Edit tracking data
★ ★ ★

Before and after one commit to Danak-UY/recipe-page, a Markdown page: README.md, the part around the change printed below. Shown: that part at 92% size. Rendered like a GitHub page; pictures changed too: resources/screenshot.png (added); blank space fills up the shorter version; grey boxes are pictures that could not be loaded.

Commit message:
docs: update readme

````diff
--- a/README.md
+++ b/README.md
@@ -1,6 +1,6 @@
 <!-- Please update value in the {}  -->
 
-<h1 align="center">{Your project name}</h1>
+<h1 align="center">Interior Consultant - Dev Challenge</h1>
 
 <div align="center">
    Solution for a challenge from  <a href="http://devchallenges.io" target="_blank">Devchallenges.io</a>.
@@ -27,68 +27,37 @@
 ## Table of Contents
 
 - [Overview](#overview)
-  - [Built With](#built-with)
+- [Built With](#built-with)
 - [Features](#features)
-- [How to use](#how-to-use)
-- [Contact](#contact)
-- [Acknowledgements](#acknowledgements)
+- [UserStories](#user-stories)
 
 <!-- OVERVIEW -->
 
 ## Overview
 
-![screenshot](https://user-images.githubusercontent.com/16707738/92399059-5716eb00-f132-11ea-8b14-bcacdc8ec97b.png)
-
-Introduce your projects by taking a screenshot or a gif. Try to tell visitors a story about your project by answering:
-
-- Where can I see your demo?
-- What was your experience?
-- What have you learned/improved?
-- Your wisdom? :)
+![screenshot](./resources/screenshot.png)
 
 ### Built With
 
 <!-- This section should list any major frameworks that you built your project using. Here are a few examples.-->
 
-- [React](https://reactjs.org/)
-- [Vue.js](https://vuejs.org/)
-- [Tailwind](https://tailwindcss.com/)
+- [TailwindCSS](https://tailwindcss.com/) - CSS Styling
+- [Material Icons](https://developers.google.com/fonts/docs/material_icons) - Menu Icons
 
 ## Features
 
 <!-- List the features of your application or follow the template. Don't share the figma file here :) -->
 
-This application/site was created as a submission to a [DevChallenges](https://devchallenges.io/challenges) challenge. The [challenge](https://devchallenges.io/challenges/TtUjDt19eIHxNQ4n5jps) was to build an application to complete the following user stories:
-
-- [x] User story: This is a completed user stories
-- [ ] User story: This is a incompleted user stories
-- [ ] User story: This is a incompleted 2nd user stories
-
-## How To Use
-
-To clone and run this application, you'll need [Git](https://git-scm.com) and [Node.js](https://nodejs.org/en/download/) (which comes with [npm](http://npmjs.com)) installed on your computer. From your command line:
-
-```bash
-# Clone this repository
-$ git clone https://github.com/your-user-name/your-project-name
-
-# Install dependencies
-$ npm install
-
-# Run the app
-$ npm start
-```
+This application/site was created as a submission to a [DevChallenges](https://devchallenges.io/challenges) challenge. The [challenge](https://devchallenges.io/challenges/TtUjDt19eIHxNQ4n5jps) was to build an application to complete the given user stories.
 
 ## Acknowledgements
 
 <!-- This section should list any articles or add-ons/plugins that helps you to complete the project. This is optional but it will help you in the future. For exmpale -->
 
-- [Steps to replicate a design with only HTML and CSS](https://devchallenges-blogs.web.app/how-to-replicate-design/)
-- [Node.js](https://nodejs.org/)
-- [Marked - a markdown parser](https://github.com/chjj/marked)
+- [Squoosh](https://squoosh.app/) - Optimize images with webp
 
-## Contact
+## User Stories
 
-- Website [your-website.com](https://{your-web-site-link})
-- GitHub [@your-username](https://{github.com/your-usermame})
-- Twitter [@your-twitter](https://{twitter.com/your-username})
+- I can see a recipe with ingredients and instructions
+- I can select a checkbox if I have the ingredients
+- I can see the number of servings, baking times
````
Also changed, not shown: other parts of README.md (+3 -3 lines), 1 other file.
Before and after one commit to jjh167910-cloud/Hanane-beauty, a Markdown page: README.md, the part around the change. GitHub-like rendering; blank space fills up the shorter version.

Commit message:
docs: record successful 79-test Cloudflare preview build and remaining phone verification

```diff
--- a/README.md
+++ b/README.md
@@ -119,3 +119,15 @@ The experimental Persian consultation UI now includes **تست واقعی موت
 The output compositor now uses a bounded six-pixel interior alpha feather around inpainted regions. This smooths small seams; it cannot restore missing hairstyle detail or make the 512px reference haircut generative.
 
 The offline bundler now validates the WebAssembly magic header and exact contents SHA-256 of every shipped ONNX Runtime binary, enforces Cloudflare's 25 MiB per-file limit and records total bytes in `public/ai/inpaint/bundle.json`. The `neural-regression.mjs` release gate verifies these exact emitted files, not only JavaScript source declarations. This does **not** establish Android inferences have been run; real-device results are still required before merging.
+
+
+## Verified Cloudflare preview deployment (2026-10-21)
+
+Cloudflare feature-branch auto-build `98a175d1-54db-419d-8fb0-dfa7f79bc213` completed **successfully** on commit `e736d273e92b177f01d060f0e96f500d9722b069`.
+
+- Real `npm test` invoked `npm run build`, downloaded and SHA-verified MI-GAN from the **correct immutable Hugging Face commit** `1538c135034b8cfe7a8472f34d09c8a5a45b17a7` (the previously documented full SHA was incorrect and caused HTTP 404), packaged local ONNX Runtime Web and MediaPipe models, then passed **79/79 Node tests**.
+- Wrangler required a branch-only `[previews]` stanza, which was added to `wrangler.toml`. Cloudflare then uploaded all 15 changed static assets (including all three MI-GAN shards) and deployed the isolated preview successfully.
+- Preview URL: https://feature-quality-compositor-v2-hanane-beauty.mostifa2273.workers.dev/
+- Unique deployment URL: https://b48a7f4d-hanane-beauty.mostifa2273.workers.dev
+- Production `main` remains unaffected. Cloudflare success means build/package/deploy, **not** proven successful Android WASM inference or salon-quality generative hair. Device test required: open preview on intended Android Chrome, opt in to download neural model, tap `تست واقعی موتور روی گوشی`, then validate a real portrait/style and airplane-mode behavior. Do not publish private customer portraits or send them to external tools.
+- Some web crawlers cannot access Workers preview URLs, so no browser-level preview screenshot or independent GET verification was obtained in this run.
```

★ ★ ★

GOAL OF THE EXERCISE>
Copy out each line of the records where the string "screenshot" appears.

ANSWER FOR THIS EXERCISE>
Before and after one commit to Danak-UY/recipe-page, a Markdown page: README.md, the part around the change printed below. Shown: that part at 92% size. Rendered like a GitHub page; pictures changed too: resources/screenshot.png (added); blank space fills up the shorter version; grey boxes are pictures that could not be loaded.
-![screenshot](https://user-images.githubusercontent.com/16707738/92399059-5716eb00-f132-11ea-8b14-bcacdc8ec97b.png)
-Introduce your projects by taking a screenshot or a gif. Try to tell visitors a story about your project by answering:
+![screenshot](./resources/screenshot.png)
+- Some web crawlers cannot access Workers preview URLs, so no browser-level preview screenshot or independent GET verification was obtained in this run.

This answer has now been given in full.